In the simple case of an European call, the hedge ratio is the inverse of the delta of the call defined by: delta = e–q(T–t)N(d1), with q being the continuous dividend yield and N(.) the cumulative function of the normal distribution. There are many ways to hedge. One popular method to compute the hedge ratio has been developed by Witt et al. (1987).
This method consists in the regression of the spot price of a security over its future price: St = β0 + β1Ft + εt, where St is the spot price, Ft the future price, and εt the innovation. In this equation, β1 is the hedge ratio. In practice, the method to estimate this hedge ratio is the ordinary least squares (OLS).

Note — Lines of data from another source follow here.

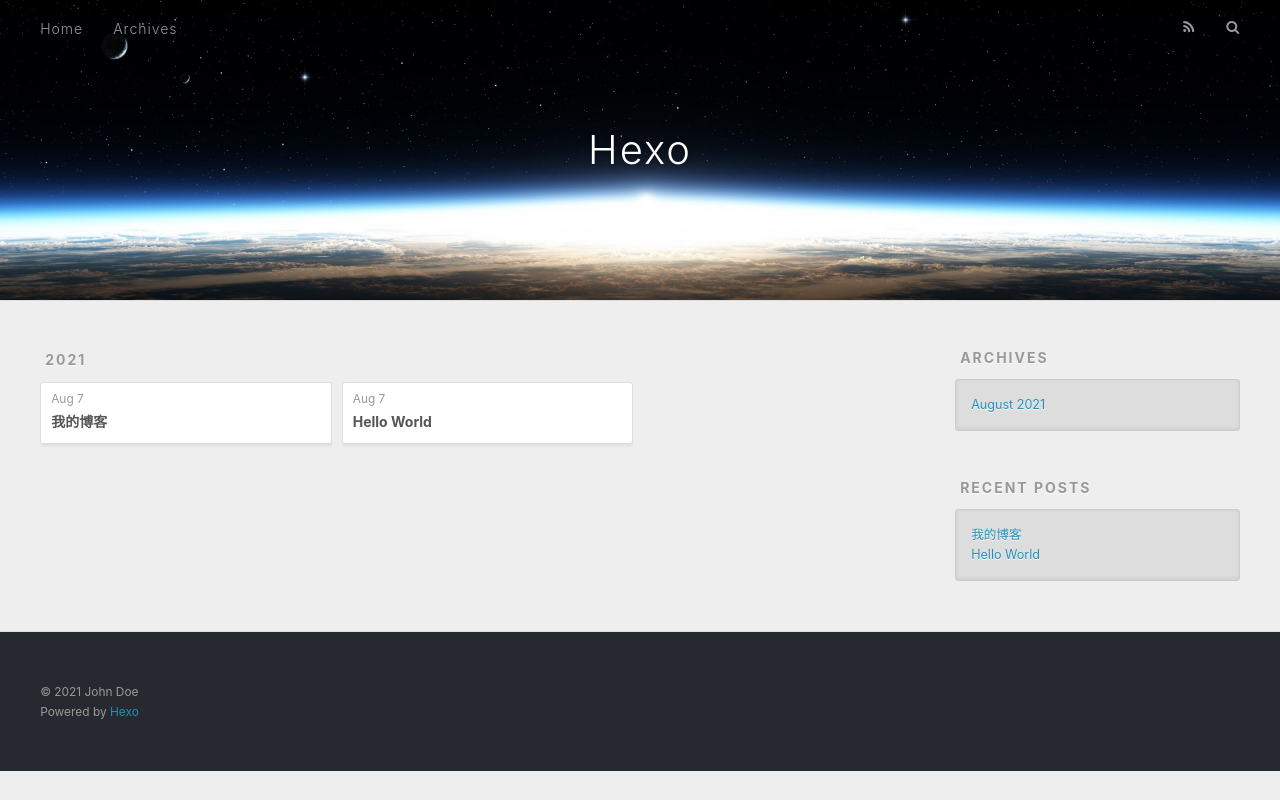
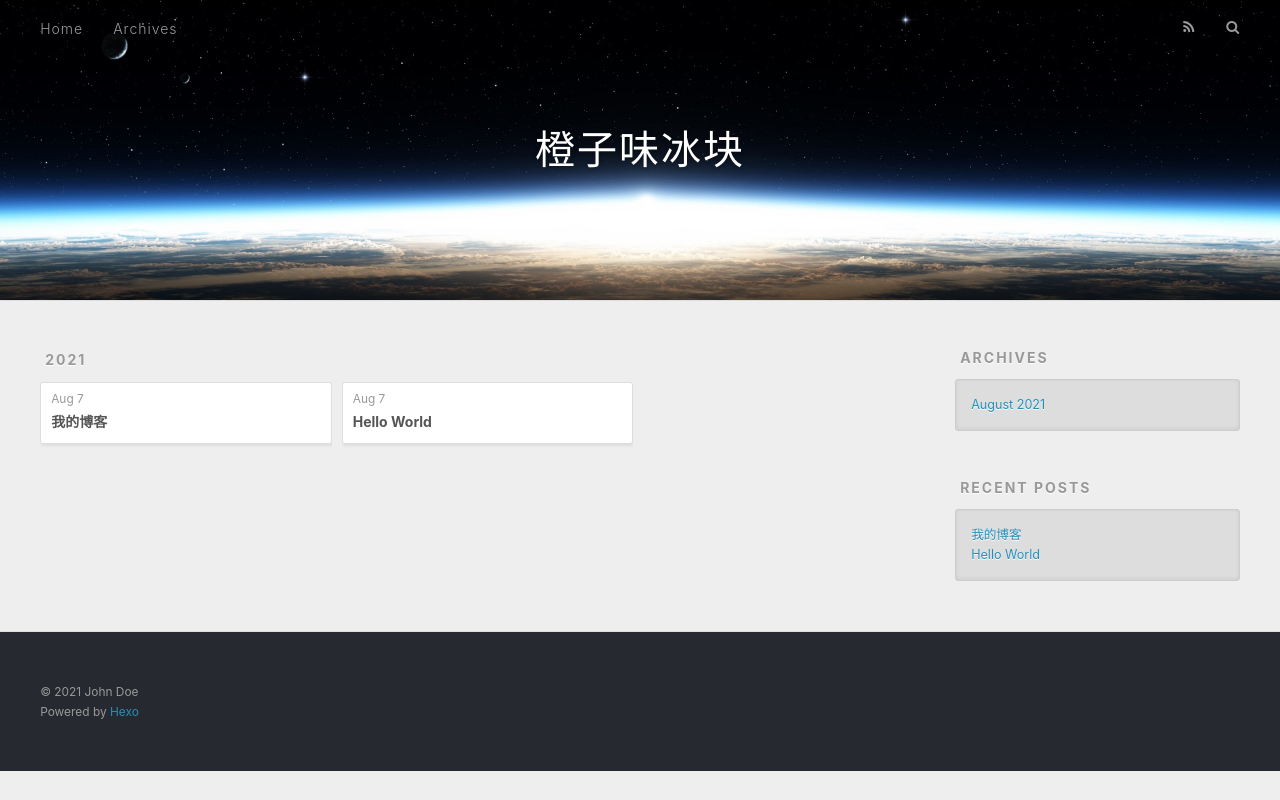
Before and after one commit to 230806bing/230806bing.github.io, a plain HTML site: page archives/2021/08/index.html in a window 1280 px wide. Drawn offline with nearby package versions, Linux system fonts and the light colour scheme.

Commit message:
Site updated: 2021-08-07 15:40:40

```diff
--- a/archives/2021/08/index.html
+++ b/archives/2021/08/index.html
@@ -5,17 +5,17 @@
 
 
 
-  <title>Archives: 2021/8 | Hexo</title>
+  <title>Archives: 2021/8 | 橙子味冰块</title>
   <meta name="viewport" content="width=device-width, initial-scale=1, maximum-scale=1">
   <meta property="og:type" content="website">
-<meta property="og:title" content="Hexo">
+<meta property="og:title" content="橙子味冰块">
 <meta property="og:url" content="http://example.com/archives/2021/08/index.html">
-<meta property="og:site_name" content="Hexo">
+<meta property="og:site_name" content="橙子味冰块">
 <meta property="og:locale" content="en_US">
 <meta property="article:author" content="John Doe">
 <meta name="twitter:card" content="summary">
 
-    <link rel="alternate" href="/atom.xml" title="Hexo" type="application/atom+xml">
+    <link rel="alternate" href="/atom.xml" title="橙子味冰块" type="application/atom+xml">
 
 
     <link rel="icon" href="/favicon.png">
@@ -36,7 +36,7 @@
   <div id="header-outer" class="outer">
     <div id="header-title" class="inner">
       <h1 id="logo-wrap">
-        <a href="/" id="logo">Hexo</a>
+        <a href="/" id="logo">橙子味冰块</a>
       </h1>
 
     </div>
```
Also changed, not shown: 2021/08/07/hello-world/index.html (+4 -4 lines), 2021/08/07/我的博客/index.html (+4 -4 lines), archives/2021/index.html (+5 -5 lines), archives/index.html (+5 -5 lines), index.html (+5 -5 lines).
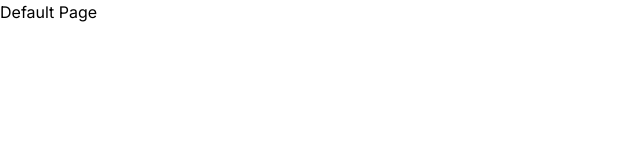
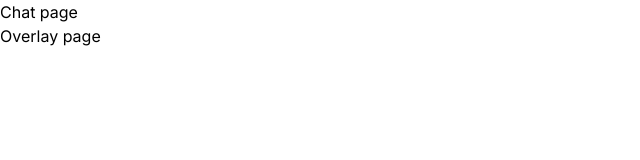
Before and after one commit to Khaztaroth/khaz-twitch-overlay-2, a Next.js app: page / in a window 1280 px wide. Shown: the top 160 px of the page, without its empty margins (0-640 px from the left). Built offline with nearby package versions, Linux system fonts and the light colour scheme.

Commit message:
defined links in root page

```diff
--- a/app/page.tsx
+++ b/app/page.tsx
@@ -1,10 +1,15 @@
 'use client'
+
+import Link from "next/link"
 
 export default function Home() {
 
   return (
     <div>
-      Default Page
+      <ul>
+      <li><Link href="/chat">Chat page</Link></li>
+      <li><Link href="/overlay">Overlay page</Link></li>
+      </ul>
     </div>
   )
 }
```
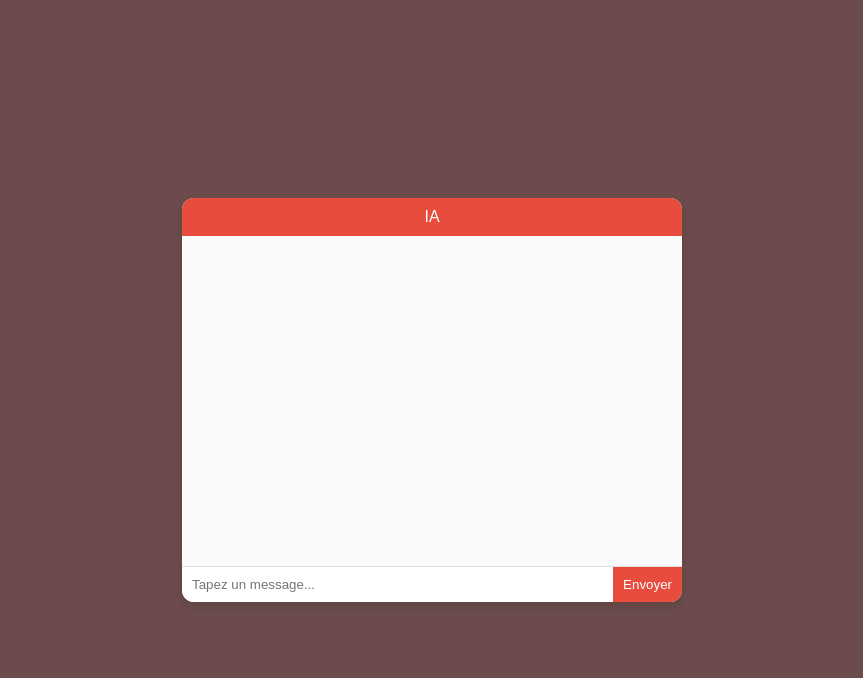
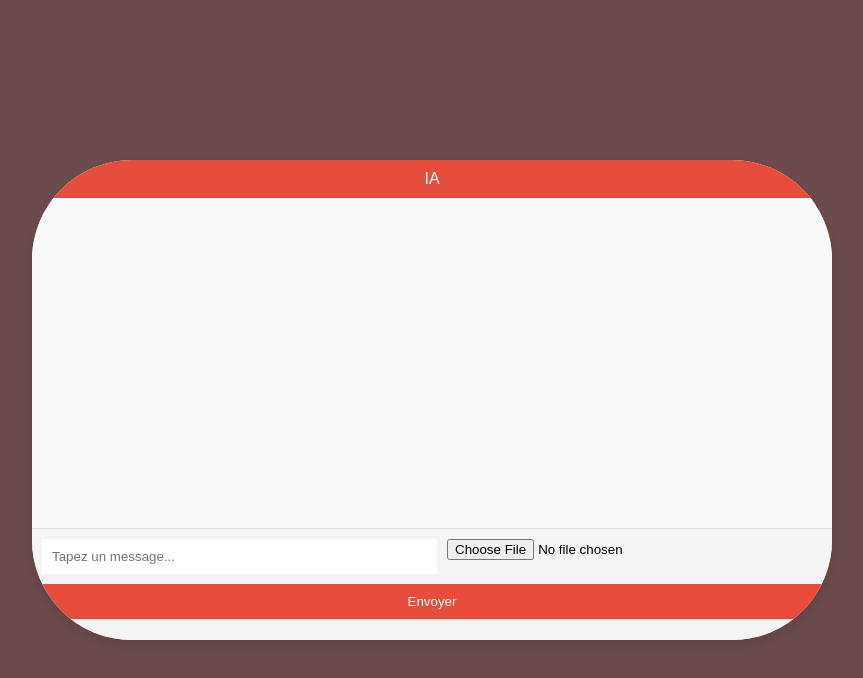
Before and after one commit to Estgaming453/IA, a plain HTML site: page index.html in a window 1280 px wide. Shown: the whole page, without its empty margins (208-1071 px from the left). Drawn offline with Linux system fonts and the light colour scheme.

Commit message:
Update index.html

```diff
--- a/index.html
+++ b/index.html
@@ -17,13 +17,14 @@
   }
   .chat-container{
     background-color: #ffff;
-    width: 90%;
-    max-width: 500px;
+    width: 100%;
+    max-width: 800px;
     box-shadow:  0 4px 8px rgb(0, 0, 0,0.1);
     border-radius: 12px;
     display: flex;
     flex-direction: column;
     overflow: hidden;
+    border-radius: 100px;
   }
   .chat-header{
     background-color: #e74c3c;
@@ -42,6 +43,7 @@
   padding:  8px 12px;
   border-radius: 8px;
   max-width: 80%;
+
 }
 .user-message{
   background-color:  #d1f7c4;
@@ -51,9 +53,14 @@
   background-color: #f1f1f1;
   align-self: flex-start;
 }
-.chat-footer{
+.chat-footer,.file-section{
  display: flex;
  border-top:  1px solid #ddd;
+ display: flex;
+  padding: 10px;
+  background-color: #f4f4f4;
+  border-top: 1px solid #ddd;
+  gap : 10px;
 }
 .chat-input{
   flex:  1;
@@ -75,6 +82,13 @@
   background-color: #c0392b;
 }
 
+
+
+.file-input, .audio-record {
+  flex: 1;
+}
+
+
 </style>
 </head>
 <body>
@@ -82,10 +96,17 @@
     <div class="chat-header">IA</div>
     <div class="chat-body" id="chat-body"></div>
     <div class="chat-footer">
+
       <input type="text" id="user-input" class="chat-input" placeholder="Tapez un message...">
+      <input type="file" class="file-input" id="file-input"> </div>
       <button class="send-button" onclick="sendMessage()">Envoyer</button>
-    </div>
+      <div class="file-section">
+
+
+
   </div>
+
+
   <script>
     const chatBody =  document.getElementById('chat-body')
     const userInput = document.getElementById('user-input')
@@ -126,11 +147,13 @@
           'tu as quel age ' :"je n'ai pas d'age",
           'tu as quel age?' :"je n'ai pas d'age",
           'coucou' : " salutt comment ça va?",
-          'coucouuu': " salut tu vas bien ? et ta journée se passe bien?"
-
+          'coucouuu': " salut tu vas bien ? et ta journée se passe bien?",
+          'je veux de l\'aide': "voici mon mail : est.gaming453@gmail.com",
+          'help' :"voici mon mail : est.gaming453@gmail.com"
 
 
       }
+
       const lowerText = text.toLowerCase()
       const response = responses[lowerText] || "Désolé , je ne comprend pas ta quetion"
       addMessage (response, 'bot')
```
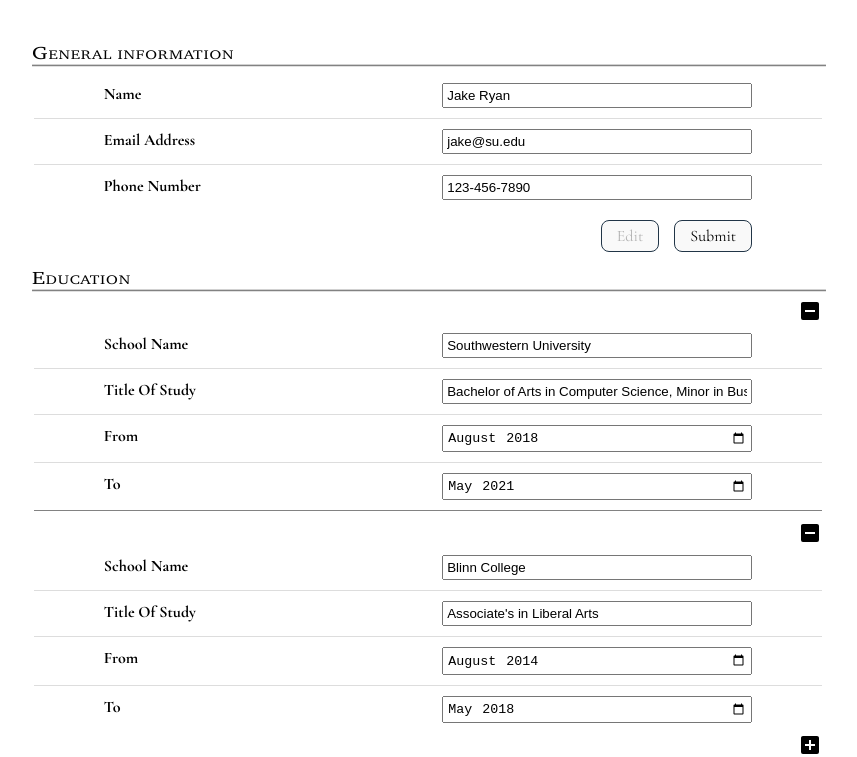
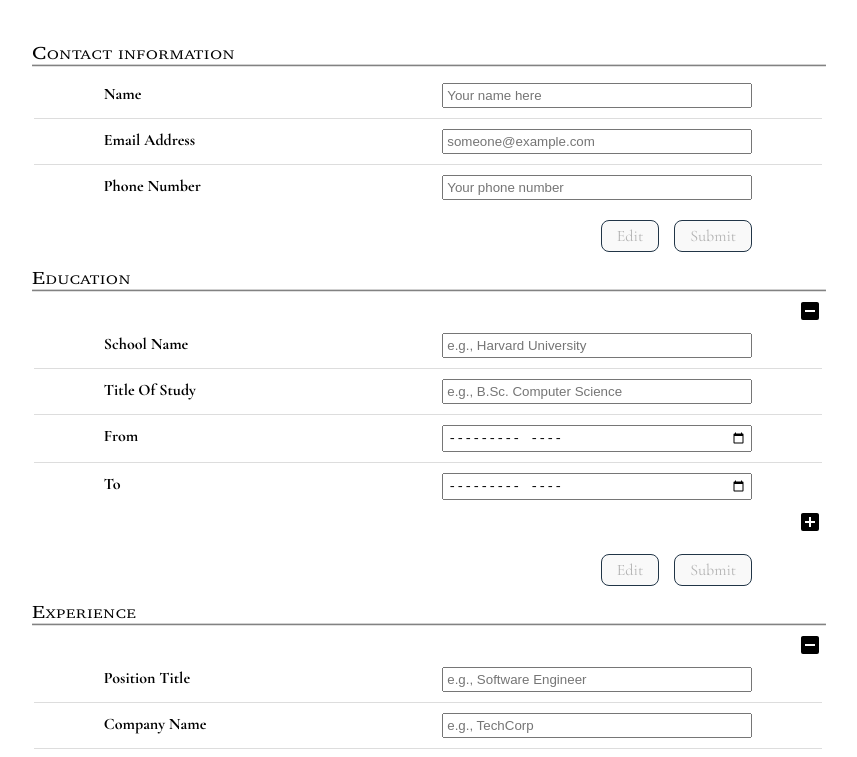
Before and after one commit to Maddily/cv-generator, a React (Vite) app: page / in a window 1280 px wide. Shown: the top 757 px of the page, without its empty margins (212-1069 px from the left). Built offline with nearby package versions, Linux system fonts and the light colour scheme.

Commit message:
Hide contact section header in preview mode

```diff
--- a/src/components/Form.jsx
+++ b/src/components/Form.jsx
@@ -30,45 +30,25 @@ export default function Form({
   setIsEditingPracticalExpCaller,
 }) {
   const [generalInfo, setgeneralInfo] = useState({
-    name: 'Jake Ryan',
-    email: 'jake@su.edu',
-    phone: '123-456-7890',
+    name: '',
+    email: '',
+    phone: '',
   });
   const [educationalExp, setEducationalExp] = useState([
     {
-      school: 'Southwestern University',
-      title: 'Bachelor of Arts in Computer Science, Minor in Business',
-      from: '2018-08',
-      to: '2021-05',
+      school: '',
+      title: '',
+      from: '',
+      to: '',
     },
-    {
-      school: 'Blinn College',
-      title: "Associate's in Liberal Arts",
-      from: '2014-08',
-      to: '2018-05',
-    }
   ]);
   const [practicalExp, setPracticalExp] = useState([
     {
-      company: 'Texas A&M University',
-      position: 'Undergraduate Research Assistant',
-      responsibilities: 'Developed a REST API using FastAPI and PostgreSQL to store data from learning management systems\nDeveloped a full-stack web application using Flask, React, PostgreSQL and Docker to analyze GitHub data\nExplored ways to visualize GitHub collaboration in a classroom setting',
-      from: '2020-06',
-      to: '2024-12',
-    },
-    {
-      company: 'Southwestern University',
-      position: 'Information Technology Support Specialist',
-      responsibilities: 'Communicate with managers to set up campus computers used on campus\nAssess and troubleshoot computer problems brought by students, faculty and staff\nMaintain upkeep of computers, classroom equipment, and 200 printers across campus',
-      from: '2018-09',
-      to: '2024-12',
-    },
-    {
-      company: 'Southwestern University',
-      position: 'Artificial Intelligence Research Assistant',
-      responsibilities: 'Explored methods to generate video game dungeons based off of The Legend of Zelda\nDeveloped a game in Java to test the generated dungeons\nContributed 50K+ lines of code to an established codebase via Git\nConducted a human subject study to determine which video game dungeon generation technique is enjoyable\nWrote an 8-page paper and gave multiple presentations on-campus\nPresented virtually to the World Conference on Computational Intelligence',
-      from: '2019-05',
-      to: '2019-07',
+      company: '',
+      position: '',
+      responsibilities: '',
+      from: '',
+      to: '',
     },
   ]);
 
@@ -119,10 +99,19 @@ export default function Form({
     return Object.values(exp).every((value) => value !== '');
   });
 
+  const generalLegend = document.querySelector('.contact');
+  if (generalLegend) {
+    if (!isEditingGeneralInfo) {
+      generalLegend.style.display = 'none';
+    } else {
+      generalLegend.style.display = 'block';
+    }
+  }
+
   return (
     <form>
       <Fieldset
-        legend="general information"
+        legend="contact information"
         filled={generalInfoFilled}
         isEditing={isEditingGeneralInfo}
         setIsEditingCaller={setIsEditingGeneralInfoCaller}
```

Brown (1985) proposes to compute the hedge ratio using the percentage change of St and Ft in the regressions. The idea behind this procedure is that these prices are not stationary. Therefore, it seems preferable to relate these two prices by an error correction model because they seem to be cointegrated.
Wilson (1983) estimates the hedge ratio using the change in the spot and future prices. In this case, the computation of the hedge ratio corresponds to the minimization of the variance of ∆S – β1∆F, β1 being the hedge ratio.
A hedged portfolio is not necessarily a portfolio whose beta is equal to zero and there may be a nonlinear relation between the return of a portfolio and the return of the market. However, we cannot resort to the correlation coefficient to judge the relationship between two variables when there is a nonlinear association between them.